• [WORK REQUIRED]: Give the number of lines in the entries that contain "Problemas". State only the count.

• [INFORMATION SUPPLIED]:
= Beginning of Section =

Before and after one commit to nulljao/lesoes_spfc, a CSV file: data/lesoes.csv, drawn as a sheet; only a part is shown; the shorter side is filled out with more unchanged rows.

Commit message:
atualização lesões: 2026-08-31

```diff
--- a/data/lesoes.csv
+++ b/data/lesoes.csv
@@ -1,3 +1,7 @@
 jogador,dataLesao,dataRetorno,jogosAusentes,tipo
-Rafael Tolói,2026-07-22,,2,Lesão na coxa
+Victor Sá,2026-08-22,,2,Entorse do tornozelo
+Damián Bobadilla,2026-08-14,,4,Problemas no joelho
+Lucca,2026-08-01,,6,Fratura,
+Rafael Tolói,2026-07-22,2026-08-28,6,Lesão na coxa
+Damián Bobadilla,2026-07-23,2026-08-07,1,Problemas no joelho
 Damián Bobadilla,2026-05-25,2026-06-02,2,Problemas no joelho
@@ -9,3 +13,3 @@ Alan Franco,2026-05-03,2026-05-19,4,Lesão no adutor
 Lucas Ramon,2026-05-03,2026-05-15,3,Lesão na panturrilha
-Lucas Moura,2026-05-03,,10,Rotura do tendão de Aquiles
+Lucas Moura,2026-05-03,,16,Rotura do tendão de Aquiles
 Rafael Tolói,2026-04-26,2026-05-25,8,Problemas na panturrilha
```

= End of Section =

• [EXPECTED ANSWER]: 4